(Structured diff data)
%%

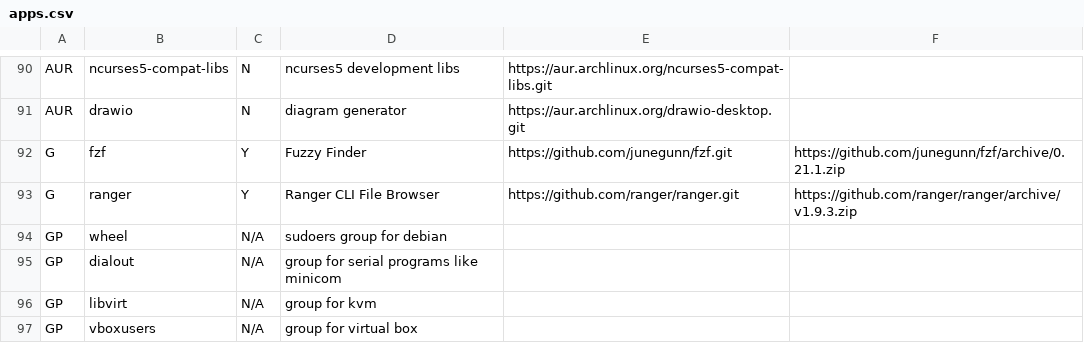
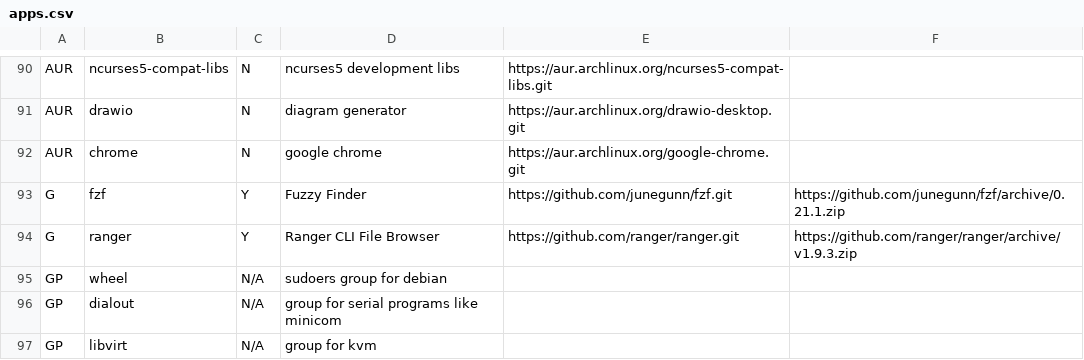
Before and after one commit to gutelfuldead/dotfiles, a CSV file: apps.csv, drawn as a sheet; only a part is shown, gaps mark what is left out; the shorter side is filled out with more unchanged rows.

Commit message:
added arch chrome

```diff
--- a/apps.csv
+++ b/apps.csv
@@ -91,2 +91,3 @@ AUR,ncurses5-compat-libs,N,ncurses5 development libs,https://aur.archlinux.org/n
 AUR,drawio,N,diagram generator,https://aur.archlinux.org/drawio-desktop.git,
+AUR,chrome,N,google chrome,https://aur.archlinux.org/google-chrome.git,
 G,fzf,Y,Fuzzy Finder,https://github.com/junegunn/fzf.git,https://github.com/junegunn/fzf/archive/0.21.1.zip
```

%%
%%

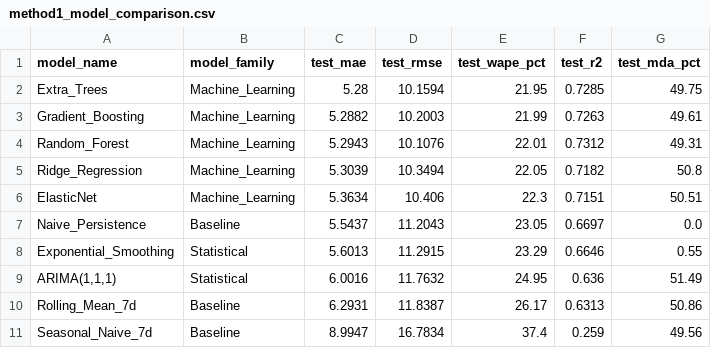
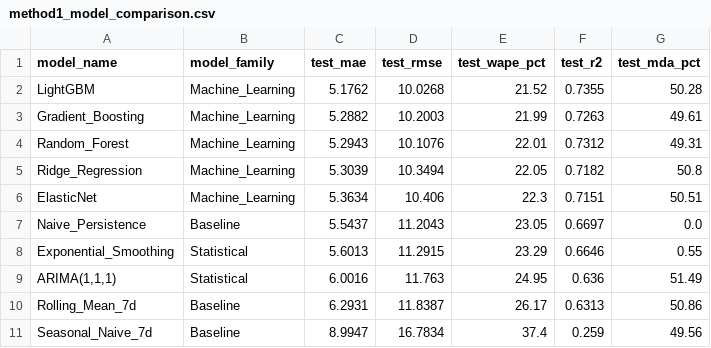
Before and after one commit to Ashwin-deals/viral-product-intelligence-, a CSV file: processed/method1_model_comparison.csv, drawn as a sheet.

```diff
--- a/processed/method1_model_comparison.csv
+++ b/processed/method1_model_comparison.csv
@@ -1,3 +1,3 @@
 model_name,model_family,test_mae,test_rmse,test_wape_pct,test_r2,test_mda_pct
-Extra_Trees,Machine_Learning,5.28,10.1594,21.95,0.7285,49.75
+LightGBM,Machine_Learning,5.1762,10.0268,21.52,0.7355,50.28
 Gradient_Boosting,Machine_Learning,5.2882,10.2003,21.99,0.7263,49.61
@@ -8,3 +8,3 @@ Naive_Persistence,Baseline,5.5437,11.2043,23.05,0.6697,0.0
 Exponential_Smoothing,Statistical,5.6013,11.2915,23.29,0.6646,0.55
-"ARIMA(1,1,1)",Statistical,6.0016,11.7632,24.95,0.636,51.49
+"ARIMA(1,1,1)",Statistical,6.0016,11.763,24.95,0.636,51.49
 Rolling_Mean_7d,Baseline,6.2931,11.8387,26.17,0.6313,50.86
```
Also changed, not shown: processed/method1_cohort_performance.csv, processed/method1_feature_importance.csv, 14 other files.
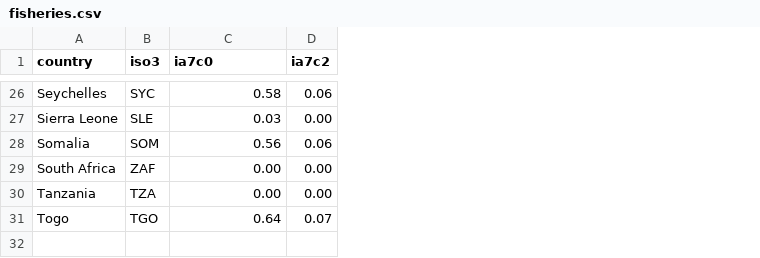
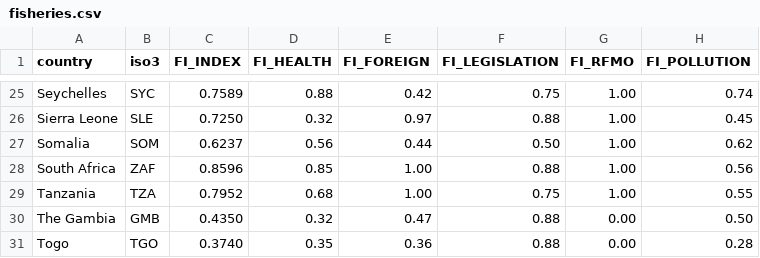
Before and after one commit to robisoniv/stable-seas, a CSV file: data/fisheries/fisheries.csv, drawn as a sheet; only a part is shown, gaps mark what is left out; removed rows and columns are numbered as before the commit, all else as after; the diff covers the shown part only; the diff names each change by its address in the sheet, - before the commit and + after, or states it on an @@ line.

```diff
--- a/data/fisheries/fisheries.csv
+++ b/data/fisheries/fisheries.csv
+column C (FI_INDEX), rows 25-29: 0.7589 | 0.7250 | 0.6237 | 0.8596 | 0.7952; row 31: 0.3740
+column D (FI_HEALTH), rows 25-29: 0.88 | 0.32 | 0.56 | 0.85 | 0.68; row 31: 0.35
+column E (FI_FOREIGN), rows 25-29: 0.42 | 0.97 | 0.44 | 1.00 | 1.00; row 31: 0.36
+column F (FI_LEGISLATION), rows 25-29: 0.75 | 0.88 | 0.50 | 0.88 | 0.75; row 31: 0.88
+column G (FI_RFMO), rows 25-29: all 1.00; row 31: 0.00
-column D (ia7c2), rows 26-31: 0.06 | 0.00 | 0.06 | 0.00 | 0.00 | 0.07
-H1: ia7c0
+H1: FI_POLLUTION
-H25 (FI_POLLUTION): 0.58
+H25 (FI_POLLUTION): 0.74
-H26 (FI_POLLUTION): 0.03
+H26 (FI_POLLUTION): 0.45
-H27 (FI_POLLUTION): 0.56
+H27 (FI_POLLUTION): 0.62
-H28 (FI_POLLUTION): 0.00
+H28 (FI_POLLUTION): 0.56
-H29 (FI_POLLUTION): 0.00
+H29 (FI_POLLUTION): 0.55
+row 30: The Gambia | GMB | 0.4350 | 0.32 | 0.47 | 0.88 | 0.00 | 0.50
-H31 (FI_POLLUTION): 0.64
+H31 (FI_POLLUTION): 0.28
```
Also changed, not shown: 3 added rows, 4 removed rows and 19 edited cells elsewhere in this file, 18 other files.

%%
%%

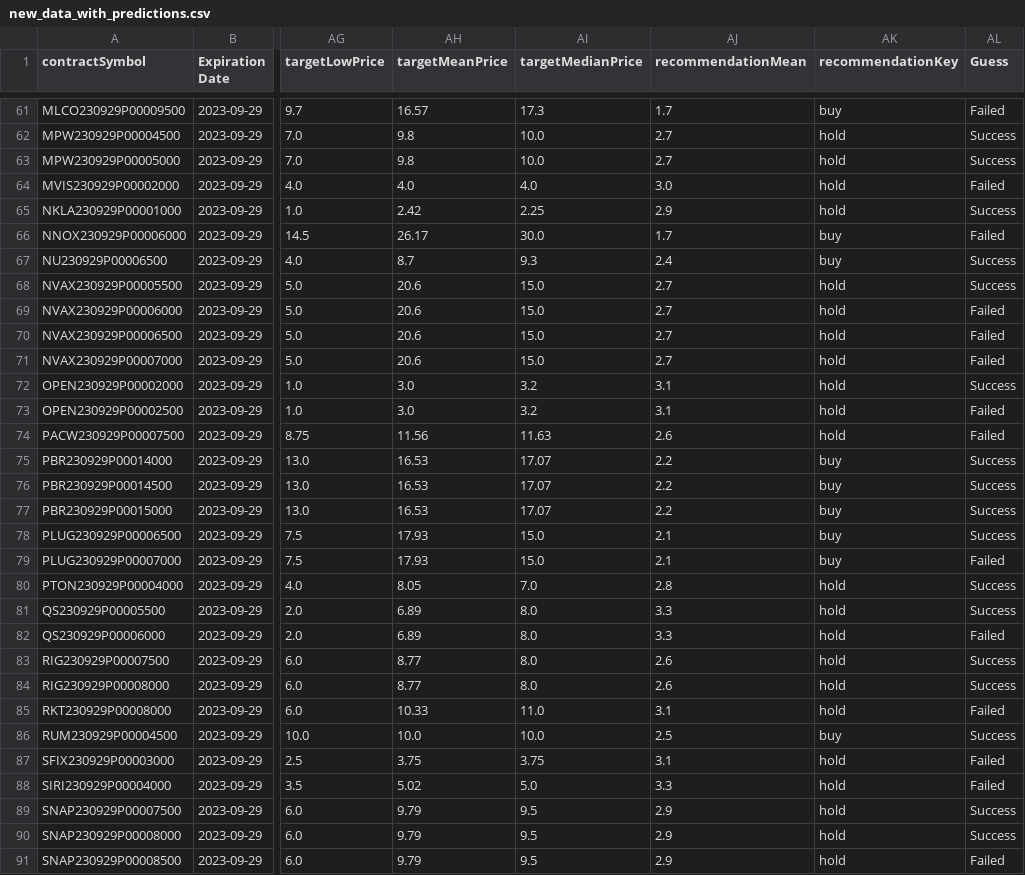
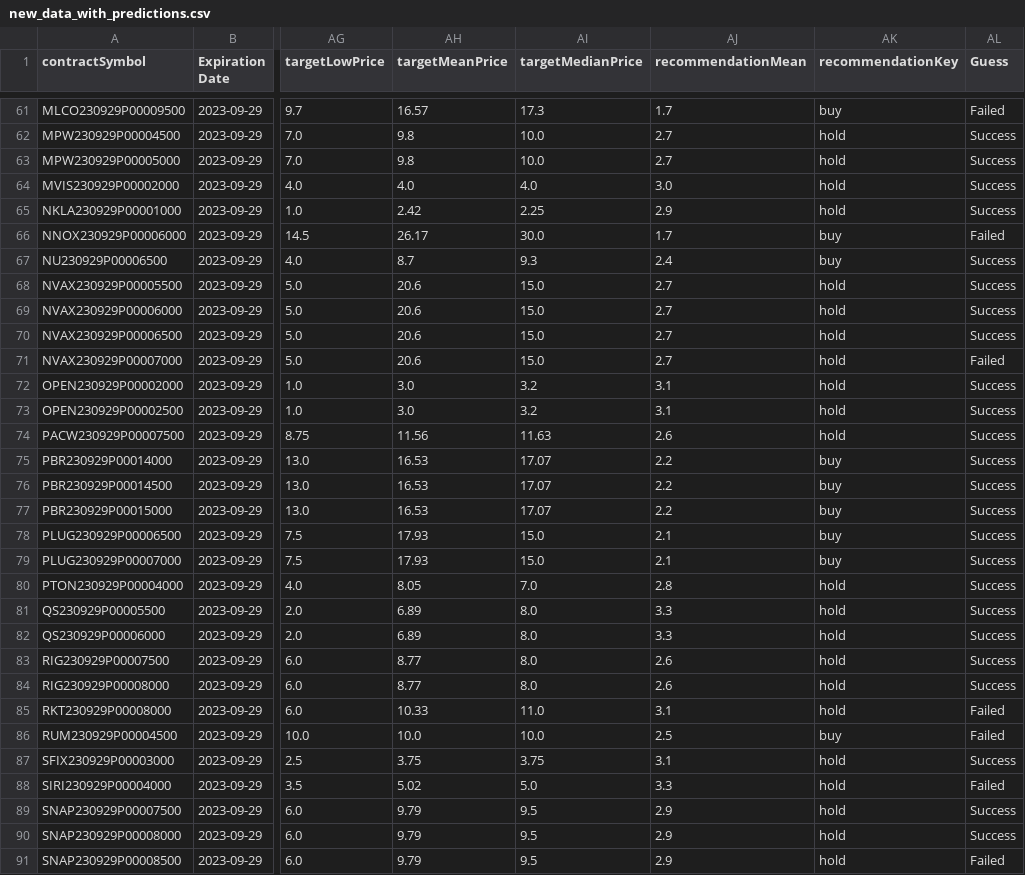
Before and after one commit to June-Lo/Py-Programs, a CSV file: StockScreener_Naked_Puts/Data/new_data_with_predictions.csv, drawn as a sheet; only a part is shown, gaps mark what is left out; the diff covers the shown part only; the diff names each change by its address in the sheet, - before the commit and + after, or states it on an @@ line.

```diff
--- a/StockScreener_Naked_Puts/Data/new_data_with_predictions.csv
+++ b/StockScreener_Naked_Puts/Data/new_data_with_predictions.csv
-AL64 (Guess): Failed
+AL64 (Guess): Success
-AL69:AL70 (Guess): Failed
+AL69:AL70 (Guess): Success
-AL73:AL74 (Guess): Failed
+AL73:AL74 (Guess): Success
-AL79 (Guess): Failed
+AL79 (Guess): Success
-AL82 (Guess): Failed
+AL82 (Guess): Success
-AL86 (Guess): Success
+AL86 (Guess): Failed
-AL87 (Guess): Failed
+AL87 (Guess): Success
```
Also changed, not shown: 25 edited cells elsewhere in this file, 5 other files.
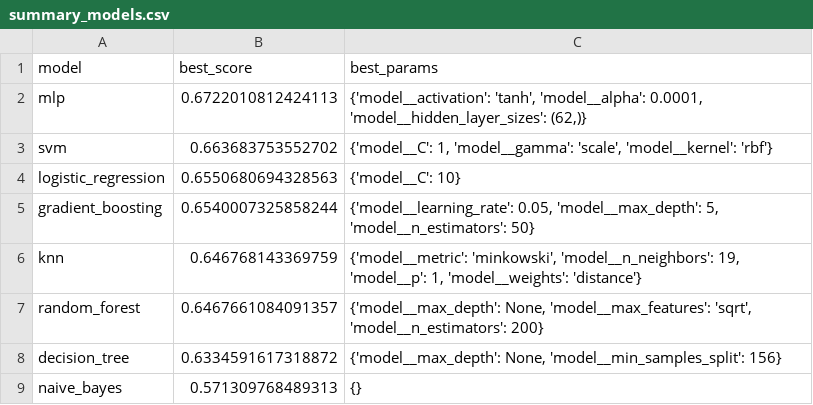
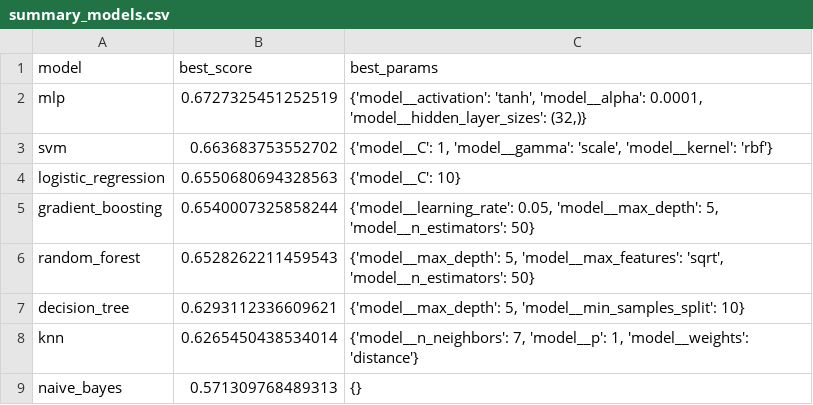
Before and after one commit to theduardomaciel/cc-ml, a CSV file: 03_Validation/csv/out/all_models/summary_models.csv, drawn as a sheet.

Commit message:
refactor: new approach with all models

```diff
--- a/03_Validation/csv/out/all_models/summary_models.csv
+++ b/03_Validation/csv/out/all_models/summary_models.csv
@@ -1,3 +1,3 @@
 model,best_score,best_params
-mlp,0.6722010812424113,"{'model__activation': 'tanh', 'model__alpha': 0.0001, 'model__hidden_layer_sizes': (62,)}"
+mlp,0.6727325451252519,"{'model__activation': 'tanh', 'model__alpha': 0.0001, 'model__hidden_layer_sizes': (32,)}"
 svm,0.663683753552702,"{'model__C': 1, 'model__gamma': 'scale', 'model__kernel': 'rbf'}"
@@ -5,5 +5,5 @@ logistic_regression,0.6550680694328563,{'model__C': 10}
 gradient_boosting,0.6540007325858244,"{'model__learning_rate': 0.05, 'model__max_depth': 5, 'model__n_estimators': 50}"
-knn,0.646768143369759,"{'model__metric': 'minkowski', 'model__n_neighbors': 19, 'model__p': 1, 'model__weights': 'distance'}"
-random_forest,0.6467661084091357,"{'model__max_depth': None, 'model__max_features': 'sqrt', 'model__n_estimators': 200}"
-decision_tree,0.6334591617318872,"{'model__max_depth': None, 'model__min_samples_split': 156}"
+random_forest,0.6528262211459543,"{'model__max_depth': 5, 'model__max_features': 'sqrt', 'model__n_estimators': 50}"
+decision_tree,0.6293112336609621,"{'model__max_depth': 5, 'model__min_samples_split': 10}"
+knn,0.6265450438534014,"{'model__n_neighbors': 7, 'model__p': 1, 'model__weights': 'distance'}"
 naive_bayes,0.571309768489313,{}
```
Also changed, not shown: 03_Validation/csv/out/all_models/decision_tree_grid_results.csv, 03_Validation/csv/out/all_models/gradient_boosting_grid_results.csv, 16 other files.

%%

▸ **Directions**:
Search the entries for "Failed" and copy out each line that has it.

▸ **Written solution**:
-AL64 (Guess): Failed
-AL69:AL70 (Guess): Failed
-AL73:AL74 (Guess): Failed
-AL79 (Guess): Failed
-AL82 (Guess): Failed
+AL86 (Guess): Failed
-AL87 (Guess): Failed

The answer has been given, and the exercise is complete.